President Reagan Answers Questions about the Iceland Summit
Soviet leader Mikhail Gorbachev initiated the October 1986 weekend summit at Reykjavik, Iceland with President Ronald Reagan after progress in arms negotiations had slowed following their first meeting in Geneva the previous November. At the conclusion of two days of intense bargaining in what they had described only as an “interim summit” prior to a more substantial proposed meeting in Washington, the two leaders shocked many when they revealed that they nearly had agreed to eliminate all nuclear weapons from their country’s arsenals within ten years. The talks had stalled when Gorbachev insisted that for at least ten years, the U.S. would have to limit research on its Strategic Defense Initiative (SDI)—Reagan’s “dream” of a missile defense system to protect against nuclear attack—to the laboratory. The Soviets worried that successful testing of SDI in space could lead to space-based offensive weapons. Reagan thought that Congress would not fund SDI under the proposed limitation. He believed intently that the ongoing nuclear arms race that had resulted from the policy of mutual assured destruction (MAD) that previously had guided Cold War strategic planning could lead to the battle of Armageddon prophesied in the Christian Bible that would destroy the world and that SDI would liberate the US from depending on any other country's adherence to MAD. In a press conference following the meeting, excerpted here, Reagan’s adamant attitude regarding SDI was in evidence.
Ronald Reagan, interview by Broadcast Journalists, The White House, Washington, D.C., October 14, 1986, Ronald Reagan Presidential Library, Public Papers, Reagan Library (accessed March 25, 2008).

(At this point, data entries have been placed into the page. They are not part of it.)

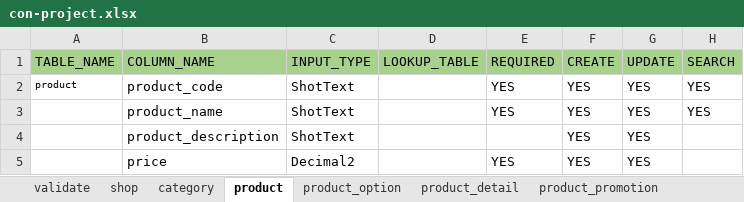
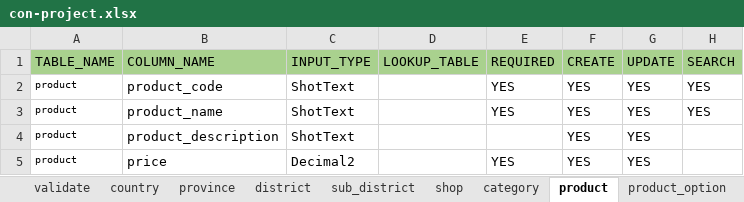
Before and after one commit to mongvaka/CodeGenerate, an Excel workbook: import/con-project.xlsx, sheet product, drawn as a sheet; only a part is shown; values as stored, in another font and other column widths than the file's, no borders; the diff names each change by its address in the sheet, - before the commit and + after, or states it on an @@ line.

```diff
--- a/import/con-project.xlsx (sheet product)
+++ b/import/con-project.xlsx (sheet product)
@@ sheet tab unhidden: country @@
@@ sheet tab unhidden: province @@
@@ sheet tab unhidden: district @@
+sheet tab: sub_district
-A3:A5 (TABLE_NAME): (empty)
+A3:A5 (TABLE_NAME): product
```
Also changed, not shown: sheet order_detail, sheet product_promotion, sheet order_header, sheet product_image, sheet delivery_tracking, sheet category, 3 more sheets, 4 other files.
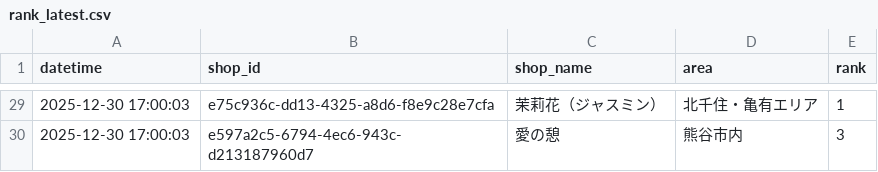
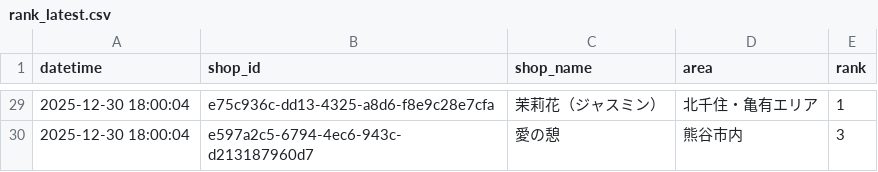
Before and after one commit to k-namickey/rank-tracker, a CSV file: rank_latest.csv, drawn as a sheet; only a part is shown, gaps mark what is left out; the diff covers the shown part only.

```diff
--- a/rank_latest.csv
+++ b/rank_latest.csv
@@ -29,2 +29,2 @@
-2025-12-30 17:00:03,e75c936c-dd13-4325-a8d6-f8e9c28e7cfa,茉莉花（ジャスミン）,北千住・亀有エリア,1
-2025-12-30 17:00:03,e597a2c5-6794-4ec6-943c-d213187960d7,愛の憩,熊谷市内,3
+2025-12-30 18:00:04,e75c936c-dd13-4325-a8d6-f8e9c28e7cfa,茉莉花（ジャスミン）,北千住・亀有エリア,1
+2025-12-30 18:00:04,e597a2c5-6794-4ec6-943c-d213187960d7,愛の憩,熊谷市内,3
```
Also changed, not shown: 30 edited cells elsewhere in this file, rank_history.csv, 29 other files.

Q. Mr. President, on the subject of the one sticking point that looms so large, if you could just explain to us your reasons for the way you handled it, on one point in particular? When it became apparent that all of the concessions that General Secretary Gorbachev was willing to make in the offensive area were contingent on this demand with regard to SDI, did you feel that you had an option of saying: We'll get back to you. We'll study this. We'll turn it over to our experts. I'll give it some more thought? If you had that option, you clearly didn't take it. You decided to make clear to him, then and there, and subsequently in public, that you were rejecting it. Why was that necessary, particularly given the fact that you told us here only a week or so ago that no great agreements were expected out of this meeting? It's not as though we were all out there waiting for you to come out with either a big agreement or a big disagreement.
The President. No, actually, as a matter of fact, he himself from the very beginning had said that what we were talking about is the necessity for coming to some agreements that would then lead to being able to sign things and finalize things at the forthcoming summit. So, actually, we progressed in those discussions farther than I think either one of us had anticipated we would. And with SDI, I think that is the absolute guarantee. First of all, I'd pledged to the American people that there was no way that I would give away SDI.... [SDI] would be the guarantee against cheating. You wouldn't have to be suspiciously watching each other to see if they were starting to replace missiles. This would be the guarantee against—in the future—a madman coming along....
Q. But are you saying, sir, that he left you no choice but to say yes or no there on the spot and that you had no option to say: Very interesting, we'll study it, we'll get back to you?
The President. There wasn't any need of that. There wasn't any way that I was going to back away from SDI.